**WORK TO COMPLETE**:
Give only the number of lines in the data that contain the word "Implemented".

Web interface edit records

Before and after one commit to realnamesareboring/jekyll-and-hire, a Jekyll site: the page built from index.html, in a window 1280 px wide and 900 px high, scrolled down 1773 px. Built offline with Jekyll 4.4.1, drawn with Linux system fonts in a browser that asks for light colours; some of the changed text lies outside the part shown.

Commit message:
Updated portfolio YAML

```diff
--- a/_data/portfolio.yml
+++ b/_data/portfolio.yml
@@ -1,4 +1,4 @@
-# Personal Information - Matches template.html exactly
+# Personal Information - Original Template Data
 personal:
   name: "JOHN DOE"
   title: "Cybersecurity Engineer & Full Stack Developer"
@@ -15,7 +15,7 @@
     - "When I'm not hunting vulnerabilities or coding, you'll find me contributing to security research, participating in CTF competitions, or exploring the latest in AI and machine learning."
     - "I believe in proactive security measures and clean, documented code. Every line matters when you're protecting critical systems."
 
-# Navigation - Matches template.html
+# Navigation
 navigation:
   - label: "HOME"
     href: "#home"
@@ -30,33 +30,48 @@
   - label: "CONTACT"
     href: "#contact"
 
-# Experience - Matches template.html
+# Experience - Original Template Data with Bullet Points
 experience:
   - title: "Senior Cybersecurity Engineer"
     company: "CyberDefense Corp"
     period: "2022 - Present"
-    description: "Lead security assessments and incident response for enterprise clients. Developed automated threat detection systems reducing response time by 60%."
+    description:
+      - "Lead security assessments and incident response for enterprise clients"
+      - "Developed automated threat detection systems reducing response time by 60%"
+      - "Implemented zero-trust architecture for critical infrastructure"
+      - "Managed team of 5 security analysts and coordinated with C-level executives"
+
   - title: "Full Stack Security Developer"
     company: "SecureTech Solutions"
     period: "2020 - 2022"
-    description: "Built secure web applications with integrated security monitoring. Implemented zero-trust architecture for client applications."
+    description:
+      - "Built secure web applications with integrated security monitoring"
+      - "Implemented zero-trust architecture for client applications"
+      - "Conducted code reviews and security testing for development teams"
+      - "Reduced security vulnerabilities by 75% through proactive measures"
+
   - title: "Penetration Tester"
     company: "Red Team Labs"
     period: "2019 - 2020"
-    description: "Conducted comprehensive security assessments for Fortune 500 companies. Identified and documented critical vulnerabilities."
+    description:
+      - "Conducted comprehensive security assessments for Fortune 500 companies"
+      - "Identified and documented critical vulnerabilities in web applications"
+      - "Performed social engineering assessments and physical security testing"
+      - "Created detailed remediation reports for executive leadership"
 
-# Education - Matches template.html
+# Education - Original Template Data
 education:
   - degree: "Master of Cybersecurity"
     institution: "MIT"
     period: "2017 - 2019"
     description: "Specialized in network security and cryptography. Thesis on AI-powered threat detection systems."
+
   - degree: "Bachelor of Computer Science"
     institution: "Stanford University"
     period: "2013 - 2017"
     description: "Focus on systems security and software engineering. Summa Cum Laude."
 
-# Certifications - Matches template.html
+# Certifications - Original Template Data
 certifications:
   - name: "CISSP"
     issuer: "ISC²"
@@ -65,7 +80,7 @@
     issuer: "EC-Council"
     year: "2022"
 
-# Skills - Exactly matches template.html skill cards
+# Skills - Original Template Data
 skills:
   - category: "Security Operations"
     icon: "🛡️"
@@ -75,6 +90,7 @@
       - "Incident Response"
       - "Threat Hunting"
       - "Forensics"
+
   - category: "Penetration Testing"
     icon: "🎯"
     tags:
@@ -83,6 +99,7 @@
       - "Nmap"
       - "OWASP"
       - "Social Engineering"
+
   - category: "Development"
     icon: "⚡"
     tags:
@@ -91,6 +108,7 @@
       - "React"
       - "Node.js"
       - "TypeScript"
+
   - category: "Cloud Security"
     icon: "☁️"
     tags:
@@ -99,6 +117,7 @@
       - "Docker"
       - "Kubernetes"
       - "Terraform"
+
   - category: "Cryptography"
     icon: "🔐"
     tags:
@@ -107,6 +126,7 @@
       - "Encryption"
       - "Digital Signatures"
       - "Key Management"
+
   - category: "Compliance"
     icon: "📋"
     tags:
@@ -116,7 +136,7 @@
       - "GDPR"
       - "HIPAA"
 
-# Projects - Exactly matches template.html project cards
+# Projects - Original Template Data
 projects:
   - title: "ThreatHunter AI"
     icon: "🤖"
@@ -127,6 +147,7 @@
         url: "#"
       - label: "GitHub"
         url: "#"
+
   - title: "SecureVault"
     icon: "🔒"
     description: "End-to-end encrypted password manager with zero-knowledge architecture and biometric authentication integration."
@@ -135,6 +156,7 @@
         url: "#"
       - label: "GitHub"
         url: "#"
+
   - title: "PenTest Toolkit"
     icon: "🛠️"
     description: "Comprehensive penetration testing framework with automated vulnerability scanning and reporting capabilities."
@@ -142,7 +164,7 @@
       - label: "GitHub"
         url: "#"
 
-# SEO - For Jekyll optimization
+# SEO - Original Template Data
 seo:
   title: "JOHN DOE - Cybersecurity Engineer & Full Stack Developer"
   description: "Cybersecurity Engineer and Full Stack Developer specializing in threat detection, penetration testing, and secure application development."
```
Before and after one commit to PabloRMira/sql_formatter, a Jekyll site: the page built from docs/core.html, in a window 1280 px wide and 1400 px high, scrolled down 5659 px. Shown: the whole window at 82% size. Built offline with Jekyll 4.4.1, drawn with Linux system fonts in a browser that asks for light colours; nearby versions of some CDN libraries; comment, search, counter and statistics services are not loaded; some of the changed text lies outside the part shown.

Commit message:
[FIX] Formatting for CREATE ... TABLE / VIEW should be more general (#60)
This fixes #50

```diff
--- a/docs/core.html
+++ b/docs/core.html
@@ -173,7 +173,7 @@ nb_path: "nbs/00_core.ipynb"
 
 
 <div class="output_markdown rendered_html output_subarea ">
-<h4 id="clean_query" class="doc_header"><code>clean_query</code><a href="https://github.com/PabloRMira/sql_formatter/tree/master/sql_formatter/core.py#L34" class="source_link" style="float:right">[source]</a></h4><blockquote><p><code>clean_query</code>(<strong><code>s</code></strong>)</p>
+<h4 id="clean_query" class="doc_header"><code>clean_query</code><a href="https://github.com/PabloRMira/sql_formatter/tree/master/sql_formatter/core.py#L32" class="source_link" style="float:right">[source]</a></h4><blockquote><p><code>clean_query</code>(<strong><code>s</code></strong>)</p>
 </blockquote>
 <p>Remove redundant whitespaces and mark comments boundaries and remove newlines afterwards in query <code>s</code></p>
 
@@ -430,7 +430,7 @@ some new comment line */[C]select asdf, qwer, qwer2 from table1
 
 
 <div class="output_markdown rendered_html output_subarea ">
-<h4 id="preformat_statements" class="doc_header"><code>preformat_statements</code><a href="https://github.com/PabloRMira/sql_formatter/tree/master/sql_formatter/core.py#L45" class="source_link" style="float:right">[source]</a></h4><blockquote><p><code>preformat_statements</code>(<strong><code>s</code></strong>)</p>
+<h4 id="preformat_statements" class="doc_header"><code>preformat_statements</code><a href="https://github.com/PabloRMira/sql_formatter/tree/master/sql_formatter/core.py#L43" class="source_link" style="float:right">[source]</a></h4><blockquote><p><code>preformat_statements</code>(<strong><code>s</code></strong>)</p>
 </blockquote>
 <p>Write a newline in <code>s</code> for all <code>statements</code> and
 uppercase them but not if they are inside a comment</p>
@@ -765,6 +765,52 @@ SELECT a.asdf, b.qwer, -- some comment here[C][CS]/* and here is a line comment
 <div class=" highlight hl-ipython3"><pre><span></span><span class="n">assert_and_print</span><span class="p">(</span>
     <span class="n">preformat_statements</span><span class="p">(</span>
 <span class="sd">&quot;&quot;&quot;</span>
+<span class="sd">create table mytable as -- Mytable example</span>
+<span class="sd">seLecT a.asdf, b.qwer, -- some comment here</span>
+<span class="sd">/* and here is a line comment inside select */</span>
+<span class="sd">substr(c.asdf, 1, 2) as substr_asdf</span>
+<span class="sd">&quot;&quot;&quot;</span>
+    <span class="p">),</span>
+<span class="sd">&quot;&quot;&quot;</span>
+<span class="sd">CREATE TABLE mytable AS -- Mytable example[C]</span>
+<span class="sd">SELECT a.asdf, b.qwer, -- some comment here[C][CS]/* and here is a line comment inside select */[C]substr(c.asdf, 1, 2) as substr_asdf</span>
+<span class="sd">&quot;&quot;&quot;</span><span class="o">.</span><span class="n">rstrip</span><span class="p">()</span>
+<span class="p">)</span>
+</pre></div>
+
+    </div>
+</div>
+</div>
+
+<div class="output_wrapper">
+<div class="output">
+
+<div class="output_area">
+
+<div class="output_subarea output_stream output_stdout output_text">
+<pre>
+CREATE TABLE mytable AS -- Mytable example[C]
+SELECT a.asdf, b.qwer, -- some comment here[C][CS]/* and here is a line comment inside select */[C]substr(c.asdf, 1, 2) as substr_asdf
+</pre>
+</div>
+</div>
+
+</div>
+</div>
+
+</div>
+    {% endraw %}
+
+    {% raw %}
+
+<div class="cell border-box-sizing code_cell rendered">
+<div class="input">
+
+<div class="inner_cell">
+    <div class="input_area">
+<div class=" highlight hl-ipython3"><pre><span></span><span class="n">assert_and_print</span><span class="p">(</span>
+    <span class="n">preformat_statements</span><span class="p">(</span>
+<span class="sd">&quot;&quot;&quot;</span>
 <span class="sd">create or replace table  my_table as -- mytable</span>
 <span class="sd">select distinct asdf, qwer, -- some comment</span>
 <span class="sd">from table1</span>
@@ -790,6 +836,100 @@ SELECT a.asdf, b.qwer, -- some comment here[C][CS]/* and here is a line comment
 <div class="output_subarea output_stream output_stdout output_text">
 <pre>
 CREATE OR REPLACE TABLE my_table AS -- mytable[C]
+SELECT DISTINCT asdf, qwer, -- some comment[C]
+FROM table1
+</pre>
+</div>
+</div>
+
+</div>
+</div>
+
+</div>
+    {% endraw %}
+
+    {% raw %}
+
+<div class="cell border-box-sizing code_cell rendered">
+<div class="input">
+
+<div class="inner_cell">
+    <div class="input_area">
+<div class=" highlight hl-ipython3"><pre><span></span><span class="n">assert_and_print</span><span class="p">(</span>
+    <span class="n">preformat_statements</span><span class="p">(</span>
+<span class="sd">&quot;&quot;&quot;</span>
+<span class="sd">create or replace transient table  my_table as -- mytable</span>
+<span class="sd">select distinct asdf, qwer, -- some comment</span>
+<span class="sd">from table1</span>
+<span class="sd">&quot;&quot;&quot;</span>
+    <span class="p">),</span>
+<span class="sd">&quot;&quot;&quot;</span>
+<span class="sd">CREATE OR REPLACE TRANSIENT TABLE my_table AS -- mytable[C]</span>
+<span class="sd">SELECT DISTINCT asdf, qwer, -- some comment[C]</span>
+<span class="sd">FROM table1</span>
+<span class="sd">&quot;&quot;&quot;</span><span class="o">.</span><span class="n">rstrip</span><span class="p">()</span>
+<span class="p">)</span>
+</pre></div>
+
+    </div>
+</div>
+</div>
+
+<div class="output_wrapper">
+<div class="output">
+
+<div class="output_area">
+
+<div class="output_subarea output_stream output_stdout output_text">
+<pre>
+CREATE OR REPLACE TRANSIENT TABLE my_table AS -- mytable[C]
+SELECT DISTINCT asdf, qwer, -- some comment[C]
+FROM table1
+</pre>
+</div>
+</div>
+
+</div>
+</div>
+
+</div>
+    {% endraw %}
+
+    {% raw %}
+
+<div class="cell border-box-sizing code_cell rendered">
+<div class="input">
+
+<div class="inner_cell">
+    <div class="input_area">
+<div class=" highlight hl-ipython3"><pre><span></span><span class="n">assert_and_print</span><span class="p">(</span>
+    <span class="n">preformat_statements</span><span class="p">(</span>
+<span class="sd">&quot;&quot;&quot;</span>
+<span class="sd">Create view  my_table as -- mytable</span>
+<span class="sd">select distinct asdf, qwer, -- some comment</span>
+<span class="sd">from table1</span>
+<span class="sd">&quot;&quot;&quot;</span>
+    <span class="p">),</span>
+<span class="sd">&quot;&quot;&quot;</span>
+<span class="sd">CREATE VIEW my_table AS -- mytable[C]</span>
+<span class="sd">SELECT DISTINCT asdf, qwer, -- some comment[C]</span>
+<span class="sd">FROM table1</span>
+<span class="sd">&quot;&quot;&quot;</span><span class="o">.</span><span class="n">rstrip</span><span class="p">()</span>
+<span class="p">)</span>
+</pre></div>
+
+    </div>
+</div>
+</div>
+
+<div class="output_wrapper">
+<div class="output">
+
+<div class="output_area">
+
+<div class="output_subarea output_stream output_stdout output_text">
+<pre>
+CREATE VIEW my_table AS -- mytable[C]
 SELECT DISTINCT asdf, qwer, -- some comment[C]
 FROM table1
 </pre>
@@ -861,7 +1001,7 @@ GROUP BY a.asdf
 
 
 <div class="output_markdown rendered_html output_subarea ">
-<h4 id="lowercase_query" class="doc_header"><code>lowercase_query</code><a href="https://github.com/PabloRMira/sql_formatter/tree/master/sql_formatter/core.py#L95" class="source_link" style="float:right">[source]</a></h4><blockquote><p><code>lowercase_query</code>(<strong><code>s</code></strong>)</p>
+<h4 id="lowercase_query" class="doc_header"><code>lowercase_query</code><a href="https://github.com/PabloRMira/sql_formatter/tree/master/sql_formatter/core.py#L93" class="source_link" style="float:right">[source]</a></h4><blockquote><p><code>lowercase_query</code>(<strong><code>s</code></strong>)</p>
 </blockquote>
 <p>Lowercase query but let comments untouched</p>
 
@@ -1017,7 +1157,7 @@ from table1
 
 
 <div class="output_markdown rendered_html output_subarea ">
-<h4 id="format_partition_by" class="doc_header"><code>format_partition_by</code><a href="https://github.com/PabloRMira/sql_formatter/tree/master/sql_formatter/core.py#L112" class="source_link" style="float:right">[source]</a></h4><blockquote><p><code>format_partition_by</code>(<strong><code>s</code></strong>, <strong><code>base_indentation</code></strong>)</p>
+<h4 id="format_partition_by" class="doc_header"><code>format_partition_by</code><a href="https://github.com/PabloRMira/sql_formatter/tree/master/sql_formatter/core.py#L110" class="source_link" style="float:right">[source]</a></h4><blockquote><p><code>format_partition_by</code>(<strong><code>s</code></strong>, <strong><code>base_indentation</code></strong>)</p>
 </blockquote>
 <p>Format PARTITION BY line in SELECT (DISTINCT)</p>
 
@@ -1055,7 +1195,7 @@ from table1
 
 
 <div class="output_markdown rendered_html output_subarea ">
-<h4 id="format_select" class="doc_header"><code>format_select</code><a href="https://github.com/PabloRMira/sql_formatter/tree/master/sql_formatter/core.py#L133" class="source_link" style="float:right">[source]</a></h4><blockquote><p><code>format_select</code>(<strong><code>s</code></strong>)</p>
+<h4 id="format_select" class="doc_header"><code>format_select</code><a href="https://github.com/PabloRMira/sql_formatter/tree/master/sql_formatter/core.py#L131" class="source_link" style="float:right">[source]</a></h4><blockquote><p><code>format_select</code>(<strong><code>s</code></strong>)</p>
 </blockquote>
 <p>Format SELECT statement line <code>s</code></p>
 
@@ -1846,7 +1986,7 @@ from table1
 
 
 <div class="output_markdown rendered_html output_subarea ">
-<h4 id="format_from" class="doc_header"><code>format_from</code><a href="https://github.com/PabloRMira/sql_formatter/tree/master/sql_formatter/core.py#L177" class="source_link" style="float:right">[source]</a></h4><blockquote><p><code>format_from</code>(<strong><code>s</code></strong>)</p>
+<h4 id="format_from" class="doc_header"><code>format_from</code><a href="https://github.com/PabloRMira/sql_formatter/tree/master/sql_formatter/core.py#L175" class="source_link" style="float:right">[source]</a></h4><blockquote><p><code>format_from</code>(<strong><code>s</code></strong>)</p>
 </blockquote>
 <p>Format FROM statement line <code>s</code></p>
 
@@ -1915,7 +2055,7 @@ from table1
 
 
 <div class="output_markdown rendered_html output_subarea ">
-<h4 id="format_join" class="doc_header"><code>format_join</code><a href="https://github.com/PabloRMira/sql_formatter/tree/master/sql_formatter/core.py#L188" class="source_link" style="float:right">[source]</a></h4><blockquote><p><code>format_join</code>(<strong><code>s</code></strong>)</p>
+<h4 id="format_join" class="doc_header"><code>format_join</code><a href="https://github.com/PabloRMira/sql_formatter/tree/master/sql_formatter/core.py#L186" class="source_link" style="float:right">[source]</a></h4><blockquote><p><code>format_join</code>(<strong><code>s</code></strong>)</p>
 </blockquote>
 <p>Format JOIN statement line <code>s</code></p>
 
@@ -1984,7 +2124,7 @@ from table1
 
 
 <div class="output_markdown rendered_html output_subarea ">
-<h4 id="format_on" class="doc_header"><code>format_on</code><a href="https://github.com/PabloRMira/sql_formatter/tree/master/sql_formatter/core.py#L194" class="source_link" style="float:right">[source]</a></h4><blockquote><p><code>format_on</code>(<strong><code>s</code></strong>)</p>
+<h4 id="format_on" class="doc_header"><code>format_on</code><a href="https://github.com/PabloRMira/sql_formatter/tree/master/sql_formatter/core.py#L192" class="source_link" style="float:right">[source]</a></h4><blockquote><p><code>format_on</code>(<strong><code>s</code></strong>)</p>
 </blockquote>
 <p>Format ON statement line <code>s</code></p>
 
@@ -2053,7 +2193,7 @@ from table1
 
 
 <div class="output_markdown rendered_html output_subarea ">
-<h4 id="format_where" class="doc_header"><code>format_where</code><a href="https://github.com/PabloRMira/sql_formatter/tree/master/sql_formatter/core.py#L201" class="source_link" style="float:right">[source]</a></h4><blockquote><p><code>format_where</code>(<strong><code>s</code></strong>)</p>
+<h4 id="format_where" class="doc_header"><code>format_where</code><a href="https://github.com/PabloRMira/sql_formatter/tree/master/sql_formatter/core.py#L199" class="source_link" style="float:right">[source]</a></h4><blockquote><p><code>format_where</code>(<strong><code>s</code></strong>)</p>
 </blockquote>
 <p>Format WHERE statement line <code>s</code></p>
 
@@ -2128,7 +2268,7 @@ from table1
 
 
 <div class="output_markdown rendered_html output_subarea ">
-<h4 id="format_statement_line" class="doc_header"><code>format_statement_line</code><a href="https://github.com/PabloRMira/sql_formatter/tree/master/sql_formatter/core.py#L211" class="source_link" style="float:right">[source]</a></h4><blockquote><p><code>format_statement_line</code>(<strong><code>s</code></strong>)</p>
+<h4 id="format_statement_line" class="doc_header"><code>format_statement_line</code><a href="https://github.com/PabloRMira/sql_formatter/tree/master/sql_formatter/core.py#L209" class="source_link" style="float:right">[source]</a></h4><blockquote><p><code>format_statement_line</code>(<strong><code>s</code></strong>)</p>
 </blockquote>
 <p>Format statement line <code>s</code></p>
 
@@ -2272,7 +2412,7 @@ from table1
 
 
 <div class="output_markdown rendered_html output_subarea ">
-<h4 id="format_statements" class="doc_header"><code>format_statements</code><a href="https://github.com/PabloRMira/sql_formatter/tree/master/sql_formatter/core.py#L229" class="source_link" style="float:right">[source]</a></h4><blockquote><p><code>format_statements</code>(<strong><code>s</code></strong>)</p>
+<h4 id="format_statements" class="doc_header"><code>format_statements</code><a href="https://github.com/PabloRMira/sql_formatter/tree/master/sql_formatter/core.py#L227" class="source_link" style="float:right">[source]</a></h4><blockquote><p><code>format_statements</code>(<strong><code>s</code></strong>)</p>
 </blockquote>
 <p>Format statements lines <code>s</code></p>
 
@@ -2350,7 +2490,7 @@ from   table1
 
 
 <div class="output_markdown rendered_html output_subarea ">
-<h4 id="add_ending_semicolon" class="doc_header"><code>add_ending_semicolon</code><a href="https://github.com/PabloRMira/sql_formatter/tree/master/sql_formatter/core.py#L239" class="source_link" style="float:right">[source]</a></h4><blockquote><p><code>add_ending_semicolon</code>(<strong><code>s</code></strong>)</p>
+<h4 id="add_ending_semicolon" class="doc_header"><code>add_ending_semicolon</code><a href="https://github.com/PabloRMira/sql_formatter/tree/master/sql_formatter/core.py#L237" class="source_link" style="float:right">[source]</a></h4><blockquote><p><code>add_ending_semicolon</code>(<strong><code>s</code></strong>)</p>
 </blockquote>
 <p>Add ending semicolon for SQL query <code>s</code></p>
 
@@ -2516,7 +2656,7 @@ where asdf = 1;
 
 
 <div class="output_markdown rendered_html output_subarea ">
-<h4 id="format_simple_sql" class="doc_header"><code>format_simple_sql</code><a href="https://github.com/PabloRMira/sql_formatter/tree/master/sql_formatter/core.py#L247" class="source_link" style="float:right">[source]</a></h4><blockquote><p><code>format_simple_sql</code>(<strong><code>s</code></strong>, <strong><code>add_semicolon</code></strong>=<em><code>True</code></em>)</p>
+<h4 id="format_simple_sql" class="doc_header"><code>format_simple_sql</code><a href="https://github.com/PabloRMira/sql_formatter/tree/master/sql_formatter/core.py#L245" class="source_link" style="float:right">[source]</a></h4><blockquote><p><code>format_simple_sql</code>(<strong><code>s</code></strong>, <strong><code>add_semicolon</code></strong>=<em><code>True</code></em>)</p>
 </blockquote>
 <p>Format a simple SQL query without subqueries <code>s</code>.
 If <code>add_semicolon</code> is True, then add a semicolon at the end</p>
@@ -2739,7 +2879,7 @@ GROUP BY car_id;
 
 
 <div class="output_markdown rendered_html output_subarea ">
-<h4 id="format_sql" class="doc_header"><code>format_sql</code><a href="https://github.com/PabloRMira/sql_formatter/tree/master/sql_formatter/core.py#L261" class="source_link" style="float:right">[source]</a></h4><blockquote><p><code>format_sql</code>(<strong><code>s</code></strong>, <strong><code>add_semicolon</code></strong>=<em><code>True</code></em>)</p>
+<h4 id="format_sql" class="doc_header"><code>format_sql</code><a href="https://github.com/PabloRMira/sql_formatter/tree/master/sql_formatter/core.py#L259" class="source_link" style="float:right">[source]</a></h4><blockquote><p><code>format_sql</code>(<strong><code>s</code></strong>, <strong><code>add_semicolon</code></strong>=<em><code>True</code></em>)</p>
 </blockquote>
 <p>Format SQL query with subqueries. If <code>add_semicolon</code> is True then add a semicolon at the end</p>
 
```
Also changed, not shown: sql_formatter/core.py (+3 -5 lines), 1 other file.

**RESULT**:
3